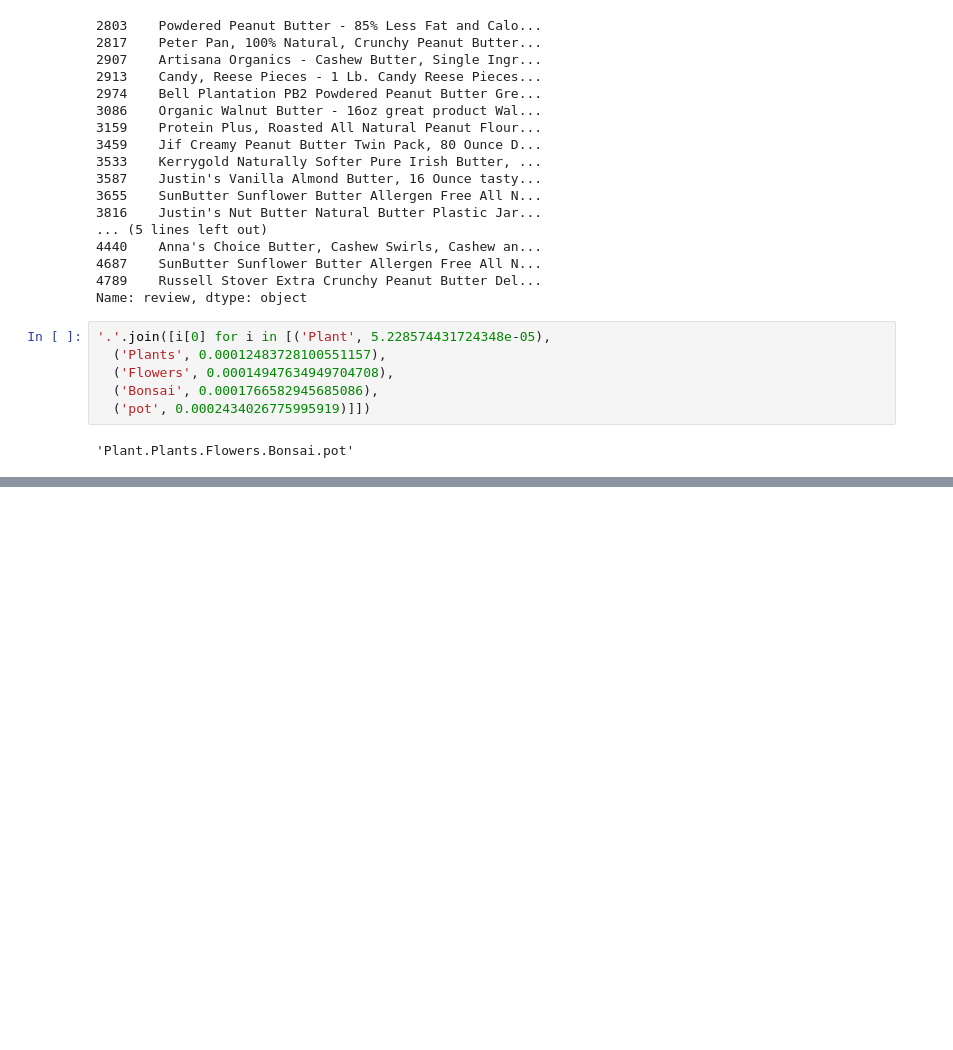
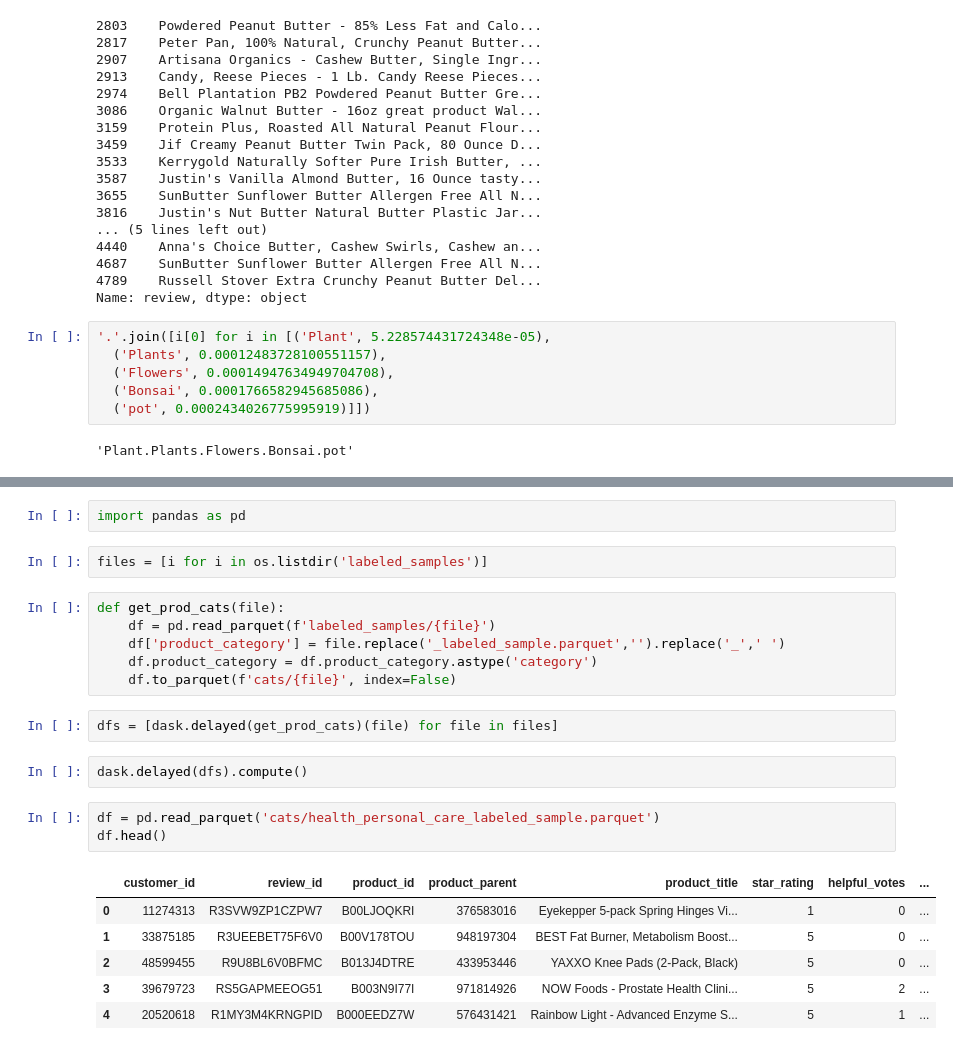
Before and after one commit to yksnilowyrahcaz/Product_Reviews_Analysis, a Jupyter notebook: nlp.ipynb, the cells around one changed output, grey strips where cells are left out. Drawn from its saved outputs; the diff is of its cells as text; blank space fills up the shorter version.

```diff
--- a/nlp.ipynb
+++ b/nlp.ipynb
@@ -379,0 +388,24 @@ Name: review, dtype: object
+# %%
+import pandas as pd
+# %%
+files = [i for i in os.listdir('labeled_samples')]
+# %%
+def get_prod_cats(file):
+    df = pd.read_parquet(f'labeled_samples/{file}')
+    df['product_category'] = file.replace('_labeled_sample.parquet','').replace('_',' ')
+    df.product_category = df.product_category.astype('category')
+    df.to_parquet(f'cats/{file}', index=False)
+# %%
+dfs = [dask.delayed(get_prod_cats)(file) for file in files]
+# %%
+dask.delayed(dfs).compute()
+# %%
+df = pd.read_parquet('cats/health_personal_care_labeled_sample.parquet')
+df.head()
+# %% [output]
+|  | customer_id | review_id | product_id | product_parent | product_title | star_rating | helpful_votes | ... |
+| 0 | 11274313 | R3SVW9ZP1CZPW7 | B00LJOQKRI | 376583016 | Eyekepper 5-pack Spring Hinges Vi... | 1 | 0 | ... |
+| 1 | 33875185 | R3UEEBET75F6V0 | B00V178TOU | 948197304 | BEST Fat Burner, Metabolism Boost... | 5 | 0 | ... |
+| 2 | 48599455 | R9U8BL6V0BFMC | B013J4DTRE | 433953446 | YAXXO Knee Pads (2-Pack, Black) | 5 | 0 | ... |
+| 3 | 39679723 | RS5GAPMEEOG51 | B003N9I77I | 971814926 | NOW Foods - Prostate Health Clini... | 5 | 2 | ... |
+| 4 | 20520618 | R1MY3M4KRNGPID | B000EEDZ7W | 576431421 | Rainbow Light - Advanced Enzyme S... | 5 | 1 | ... |
```
Also changed, not shown: parts of 14 cells of this notebook, 5 other files.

> _What you have to do_
For the string "notebook", show each line of the listing where it appears.

> _Answer area_
Before and after one commit to yksnilowyrahcaz/Product_Reviews_Analysis, a Jupyter notebook: nlp.ipynb, the cells around one changed output, grey strips where cells are left out. Drawn from its saved outputs; the diff is of its cells as text; blank space fills up the shorter version.
Also changed, not shown: parts of 14 cells of this notebook, 5 other files.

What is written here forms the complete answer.